## What to do
Reproduce the records word for word, apart from the images they contain.
--- Data supplied Enclosed Below ---
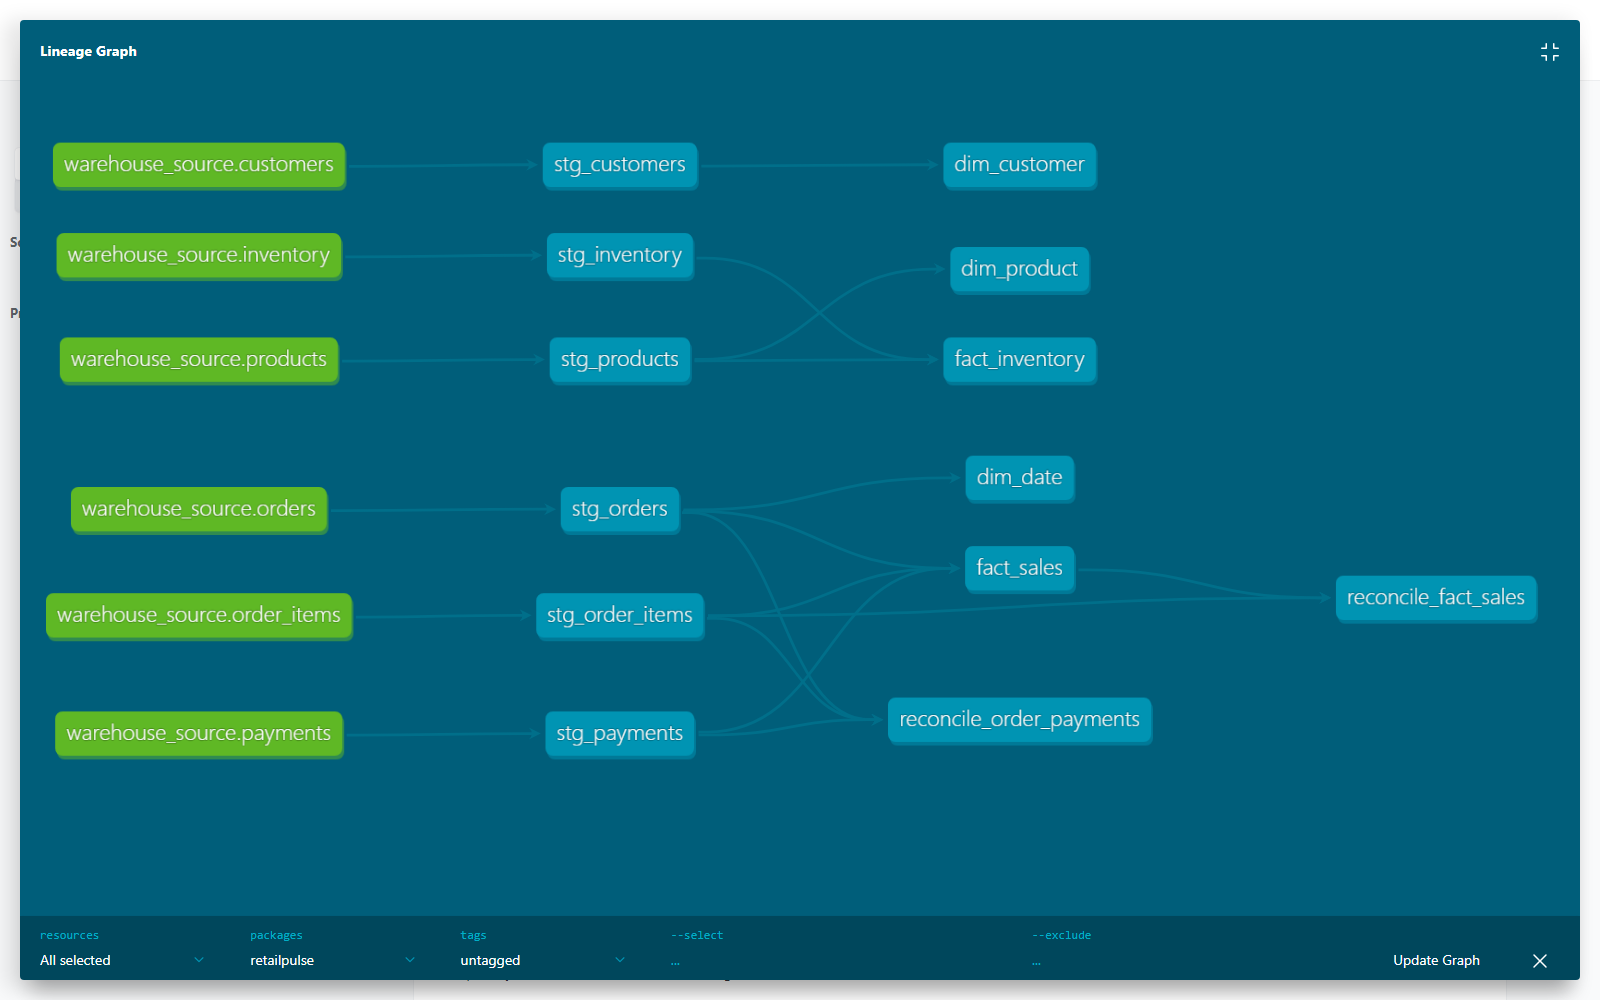
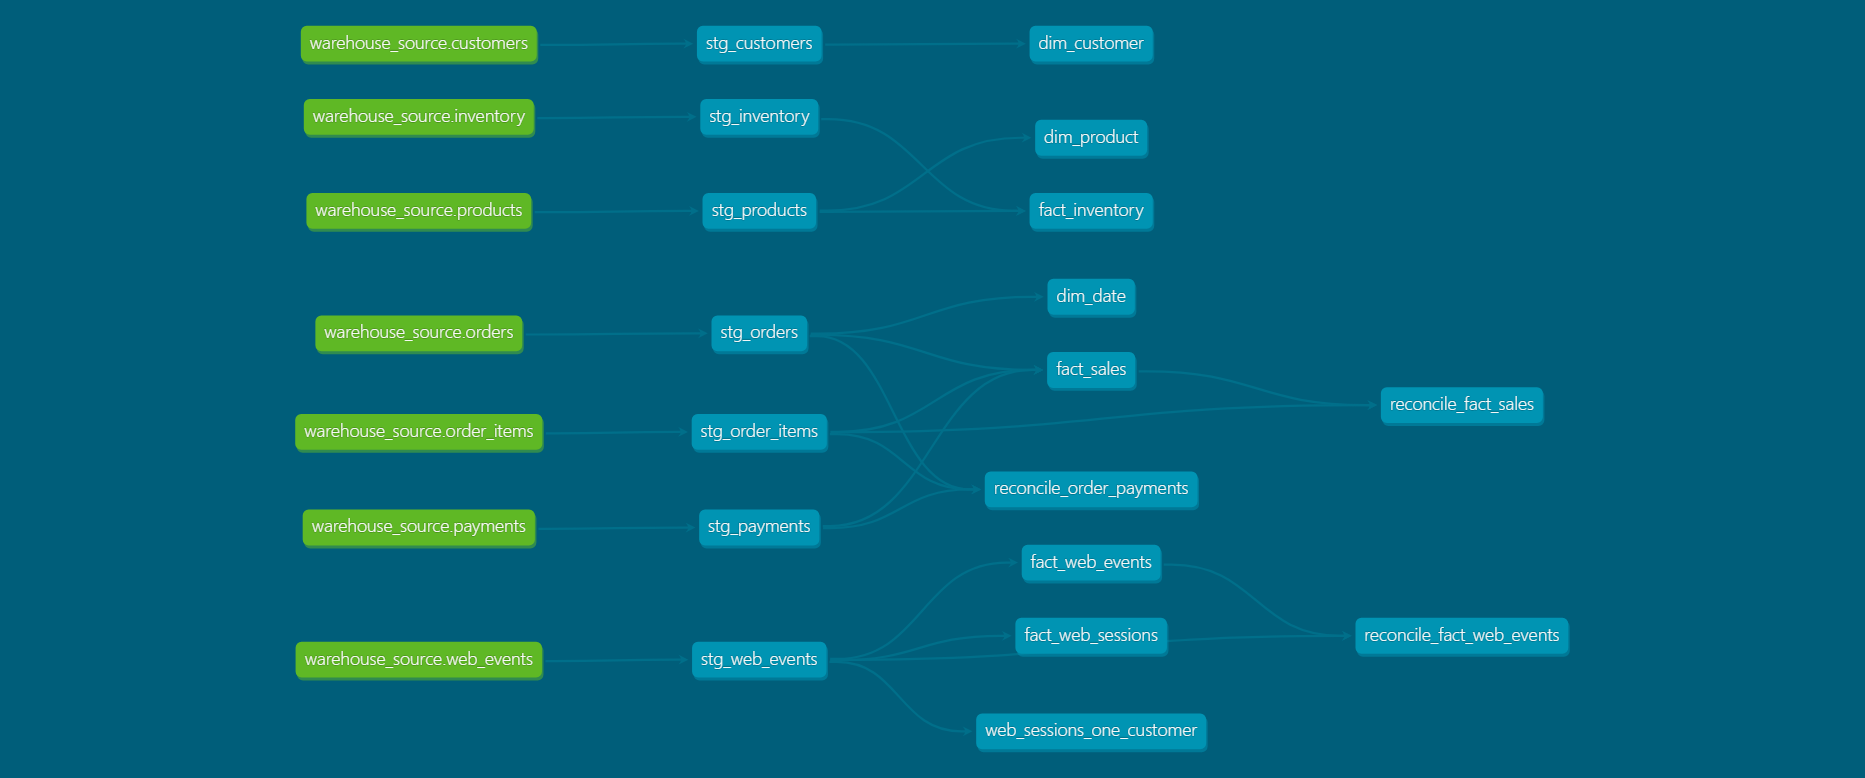
docs: close RetailPulse v2.0 release

diff --git a/README_EN.md b/README_EN.md
@@ -16,7 +16,7 @@ RetailPulse reproduces that process with controlled relational synthetic data.
 
 ## Current status
 
-Stable v1.0 batch pipeline. Streaming v2.0 in development.
+Stable RetailPulse v2.0: completed batch pipeline and Kafka streaming vertical.
 
 Included:
 
@@ -60,11 +60,11 @@ More detail: [`docs/architecture.md`](docs/architecture.md).
 
 The v2.0 streaming vertical runs manually and is not yet part of this DAG.
 
-### dbt batch v1.0 model lineage
+### dbt model lineage in v2.0
 
 ![RetailPulse lineage in dbt](dashboards/screenshots/dbt_lineage.png)
 
-The screenshot is the v1.0 visual reference; the current project also includes `stg_web_events`, `fact_web_events` and `fact_web_sessions`.
+The lineage includes the batch models together with `stg_web_events`, `fact_web_events` and `fact_web_sessions`.
 
 ## Stack
 
@@ -300,7 +300,7 @@ The pipeline architecture, project scope, result validation, final decisions, an
 - Kafka uses three brokers to demonstrate local replication and failover, without claiming production operations.
 - Batch tables use full refresh / replace; `warehouse_source.web_events` uses idempotent append by `event_id`.
 - There is no CDC or incremental dbt model.
-- There is no dashboard in v1.0.
+- The current scope does not include a dashboard.
 - Airflow is local/dev only.
 - There are no SCDs or semantic metrics layer.
 - CI runs the reduced batch pipeline and idempotent streaming load against real PostgreSQL, followed by `dbt build`; the Kafka broker and Airflow are validated separately in local development.

diff --git a/README.md b/README.md
@@ -16,7 +16,7 @@ RetailPulse reproduce ese proceso con datos sintéticos relacionales y controlad
 
 ## Estado actual
 
-Pipeline batch v1.0 estable. Streaming v2.0 en desarrollo.
+RetailPulse v2.0 estable: pipeline batch y vertical streaming con Kafka completados.
 
 Incluye:
 
@@ -60,11 +60,11 @@ Más detalle: [`docs/architecture.md`](docs/architecture.md).
 
 La vertical streaming v2.0 se ejecuta manualmente y todavía no forma parte de este DAG.
 
-### Linaje batch v1.0 de modelos dbt
+### Linaje de modelos dbt en v2.0
 
 ![Linaje de RetailPulse en dbt](dashboards/screenshots/dbt_lineage.png)
 
-La captura es la referencia visual de v1.0; el proyecto actual añade `stg_web_events`, `fact_web_events` y `fact_web_sessions`.
+El linaje incluye tanto los modelos batch como `stg_web_events`, `fact_web_events` y `fact_web_sessions`.
 
 ## Stack
 
@@ -300,7 +300,7 @@ La arquitectura del pipeline, el alcance del proyecto, la validación de resulta
 - Kafka usa tres brokers para demostrar replicación y failover local, sin pretender una operación productiva.
 - Las tablas batch usan full refresh / replace; `warehouse_source.web_events` usa append idempotente por `event_id`.
 - No hay CDC ni modelos dbt incrementales.
-- No hay dashboard en v1.0.
+- El alcance actual no incluye dashboard.
 - Airflow es local/dev.
 - No hay SCD ni capa semántica de métricas.
 - CI ejecuta el pipeline batch reducido y la carga streaming idempotente con PostgreSQL real, además de `dbt build`; el broker Kafka y Airflow se validan por separado en local.

diff --git a/docs/limitations.md b/docs/limitations.md
@@ -35,7 +35,7 @@ Limitaciones:
 - sin catálogo de datos.
 - sin control de permisos por capa.
 - sin versionado de objetos.
-- sin almacenamiento tipo S3/MinIO en v1.0.
+- sin almacenamiento tipo S3/MinIO en el alcance actual.
 - sin control robusto de concurrencia.
 
 ## ES — Ingesta full snapshot
@@ -101,7 +101,7 @@ Limitaciones:
 
 ## ES — Herramientas fuera del alcance actual
 
-No forman parte de v1.0:
+No forman parte del alcance actual:
 
 - dashboard.
 - Spark.
@@ -156,7 +156,7 @@ Limitations:
 - no data catalog.
 - no layer-level permission model.
 - no object versioning.
-- no S3/MinIO storage in v1.0.
+- no S3/MinIO storage in the current scope.
 - no robust concurrency control.
 
 ## EN — Full snapshot ingestion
--- End of Enclosed Data supplied ---
## Response box
docs: close RetailPulse v2.0 release

diff --git a/README_EN.md b/README_EN.md
@@ -16,7 +16,7 @@ RetailPulse reproduces that process with controlled relational synthetic data.
 
 ## Current status
 
-Stable v1.0 batch pipeline. Streaming v2.0 in development.
+Stable RetailPulse v2.0: completed batch pipeline and Kafka streaming vertical.
 
 Included:
 
@@ -60,11 +60,11 @@ More detail: [`docs/architecture.md`](docs/architecture.md).
 
 The v2.0 streaming vertical runs manually and is not yet part of this DAG.
 
-### dbt batch v1.0 model lineage
+### dbt model lineage in v2.0
 
 ![RetailPulse lineage in dbt](dashboards/screenshots/dbt_lineage.png)
 
-The screenshot is the v1.0 visual reference; the current project also includes `stg_web_events`, `fact_web_events` and `fact_web_sessions`.
+The lineage includes the batch models together with `stg_web_events`, `fact_web_events` and `fact_web_sessions`.
 
 ## Stack
 
@@ -300,7 +300,7 @@ The pipeline architecture, project scope, result validation, final decisions, an
 - Kafka uses three brokers to demonstrate local replication and failover, without claiming production operations.
 - Batch tables use full refresh / replace; `warehouse_source.web_events` uses idempotent append by `event_id`.
 - There is no CDC or incremental dbt model.
-- There is no dashboard in v1.0.
+- The current scope does not include a dashboard.
 - Airflow is local/dev only.
 - There are no SCDs or semantic metrics layer.
 - CI runs the reduced batch pipeline and idempotent streaming load against real PostgreSQL, followed by `dbt build`; the Kafka broker and Airflow are validated separately in local development.

diff --git a/README.md b/README.md
@@ -16,7 +16,7 @@ RetailPulse reproduce ese proceso con datos sintéticos relacionales y controlad
 
 ## Estado actual
 
-Pipeline batch v1.0 estable. Streaming v2.0 en desarrollo.
+RetailPulse v2.0 estable: pipeline batch y vertical streaming con Kafka completados.
 
 Incluye:
 
@@ -60,11 +60,11 @@ Más detalle: [`docs/architecture.md`](docs/architecture.md).
 
 La vertical streaming v2.0 se ejecuta manualmente y todavía no forma parte de este DAG.
 
-### Linaje batch v1.0 de modelos dbt
+### Linaje de modelos dbt en v2.0
 
 ![Linaje de RetailPulse en dbt](dashboards/screenshots/dbt_lineage.png)
 
-La captura es la referencia visual de v1.0; el proyecto actual añade `stg_web_events`, `fact_web_events` y `fact_web_sessions`.
+El linaje incluye tanto los modelos batch como `stg_web_events`, `fact_web_events` y `fact_web_sessions`.
 
 ## Stack
 
@@ -300,7 +300,7 @@ La arquitectura del pipeline, el alcance del proyecto, la validación de resulta
 - Kafka usa tres brokers para demostrar replicación y failover local, sin pretender una operación productiva.
 - Las tablas batch usan full refresh / replace; `warehouse_source.web_events` usa append idempotente por `event_id`.
 - No hay CDC ni modelos dbt incrementales.
-- No hay dashboard en v1.0.
+- El alcance actual no incluye dashboard.
 - Airflow es local/dev.
 - No hay SCD ni capa semántica de métricas.
 - CI ejecuta el pipeline batch reducido y la carga streaming idempotente con PostgreSQL real, además de `dbt build`; el broker Kafka y Airflow se validan por separado en local.

diff --git a/docs/limitations.md b/docs/limitations.md
@@ -35,7 +35,7 @@ Limitaciones:
 - sin catálogo de datos.
 - sin control de permisos por capa.
 - sin versionado de objetos.
-- sin almacenamiento tipo S3/MinIO en v1.0.
+- sin almacenamiento tipo S3/MinIO en el alcance actual.
 - sin control robusto de concurrencia.
 
 ## ES — Ingesta full snapshot
@@ -101,7 +101,7 @@ Limitaciones:
 
 ## ES — Herramientas fuera del alcance actual
 
-No forman parte de v1.0:
+No forman parte del alcance actual:
 
 - dashboard.
 - Spark.
@@ -156,7 +156,7 @@ Limitations:
 - no data catalog.
 - no layer-level permission model.
 - no object versioning.
-- no S3/MinIO storage in v1.0.
+- no S3/MinIO storage in the current scope.
 - no robust concurrency control.
 
 ## EN — Full snapshot ingestion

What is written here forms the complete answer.